Step 1. To create the Magic Squid I start by attaching large bead chain eyes to the back of the hook shank, just before the bend; not for weighting, but to stabilize the fly and keep it from twisting during the retrieve. They’re secured to the back of the hook-shank and painted black before any feathers are worked into the fly.
Step 2. Long, narrow hackle feathem are used for the long tentacles
because of their perfect shape and superb action, which persists even between strips as the fly is retrieved. These are secured to the top of the hook, just behind the eyes. Two feathers are all that are needed; any more is less.
**Step 3. **The fluted short tentacles are also tied just behind the eyes, around the long tentacles. These feathers are tied in short, both for profile appearance as well as to prevent the fly from fouling during the cast. The right feathem have curl to them and they are fastened to the hook so that they splay outward and pulse with every strip, much like a tarpon fly.

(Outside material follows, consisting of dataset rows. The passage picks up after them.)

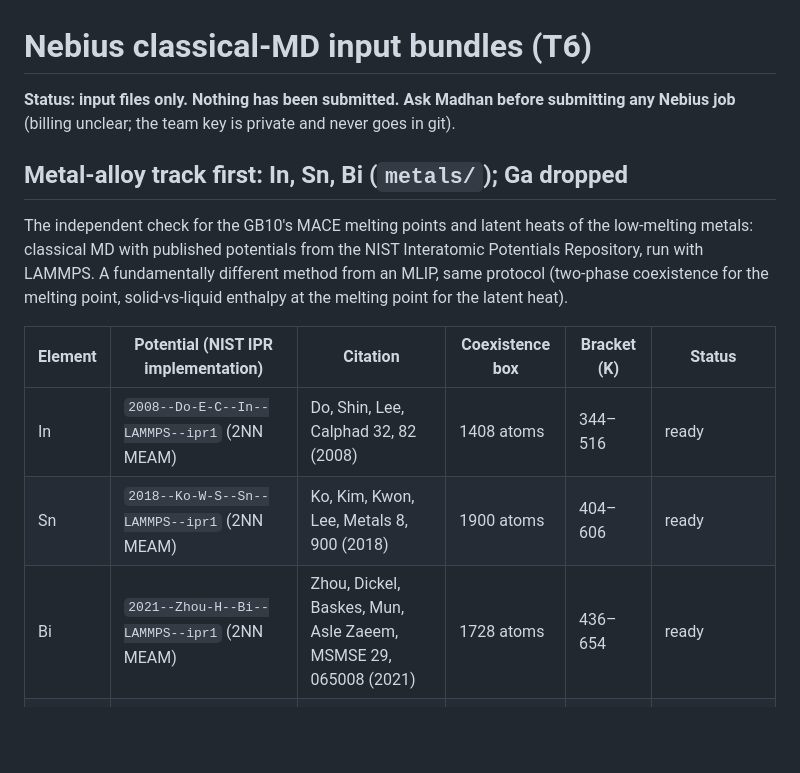
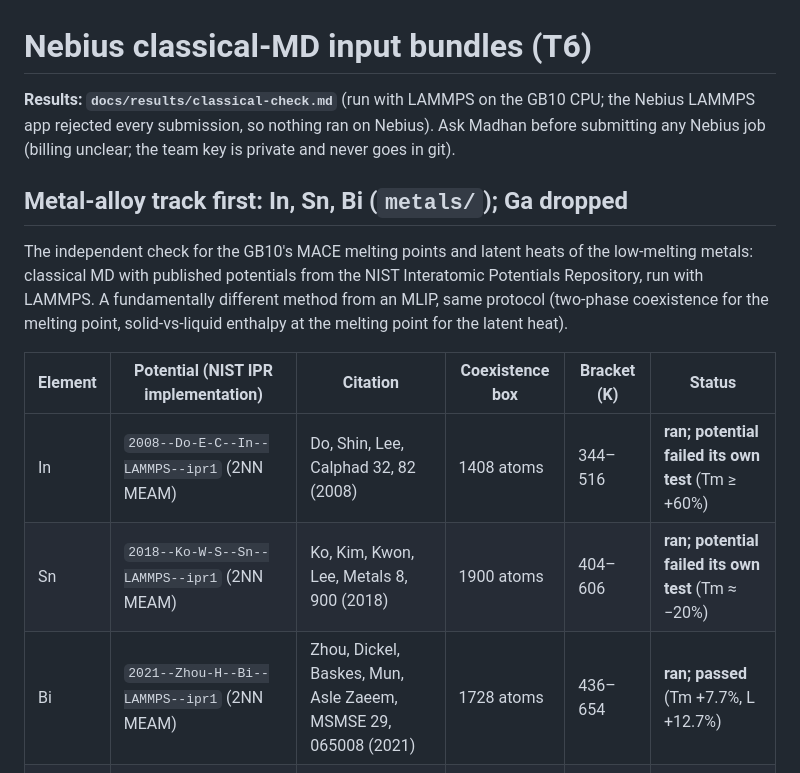
Before and after one commit to MadhanJ05/cool-orbit, a Markdown page: data/nebius/README.md, the part around the change. GitHub-like rendering; blank space fills up the shorter version.

```diff
--- a/data/nebius/README.md
+++ b/data/nebius/README.md
@@ -1,6 +1,7 @@
 # Nebius classical-MD input bundles (T6)
 
-**Status: input files only. Nothing has been submitted. Ask Madhan before submitting any Nebius job** (billing
+**Results: `docs/results/classical-check.md`** (run with LAMMPS on the GB10 CPU; the Nebius LAMMPS app rejected every
+submission, so nothing ran on Nebius). Ask Madhan before submitting any Nebius job (billing
 unclear; the team key is private and never goes in git).
 
 ## Metal-alloy track first: In, Sn, Bi (`metals/`); Ga dropped
@@ -12,9 +13,9 @@ solid-vs-liquid enthalpy at the melting point for the latent heat).
 
 | Element | Potential (NIST IPR implementation) | Citation | Coexistence box | Bracket (K) | Status |
 |---|---|---|---|---|---|
-| In | `2008--Do-E-C--In--LAMMPS--ipr1` (2NN MEAM) | Do, Shin, Lee, Calphad 32, 82 (2008) | 1408 atoms | 344–516 | ready |
-| Sn | `2018--Ko-W-S--Sn--LAMMPS--ipr1` (2NN MEAM) | Ko, Kim, Kwon, Lee, Metals 8, 900 (2018) | 1900 atoms | 404–606 | ready |
-| Bi | `2021--Zhou-H--Bi--LAMMPS--ipr1` (2NN MEAM) | Zhou, Dickel, Baskes, Mun, Asle Zaeem, MSMSE 29, 065008 (2021) | 1728 atoms | 436–654 | ready |
+| In | `2008--Do-E-C--In--LAMMPS--ipr1` (2NN MEAM) | Do, Shin, Lee, Calphad 32, 82 (2008) | 1408 atoms | 344–516 | **ran; potential failed its own test** (Tm ≥ +60%) |
+| Sn | `2018--Ko-W-S--Sn--LAMMPS--ipr1` (2NN MEAM) | Ko, Kim, Kwon, Lee, Metals 8, 900 (2018) | 1900 atoms | 404–606 | **ran; potential failed its own test** (Tm ≈ −20%) |
+| Bi | `2021--Zhou-H--Bi--LAMMPS--ipr1` (2NN MEAM) | Zhou, Dickel, Baskes, Mun, Asle Zaeem, MSMSE 29, 065008 (2021) | 1728 atoms | 436–654 | **ran; passed** (Tm +7.7%, L +12.7%) |
 | Ga | `2009--Do-E-C--Ga-In--LAMMPS--ipr1` (Ga part of a Ga-In fit) | Do, Shin, Lee, J. Phys.: Condens. Matter 21, 325801 (2009) | – | – | **dropped: failed the alpha-Ga stability check** |
 
 Full citations, DOIs, NIST URLs, SHA-256 of every potential file and caveats: `metals/<El>/potential/SOURCES.md`
```
Also changed, not shown: docs/pitch/outline.md (+6 -3 lines).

**Step 4. **The right feathem for the body are very webby so that when palmered each fiber remains long and free to move; schlappen is best. Less webby feathem produce a less effective, bristle-like body. When the body is done right it has a wild, unruly look to it – never neat and clean. The long shank hook provides ample length to build the palmered body.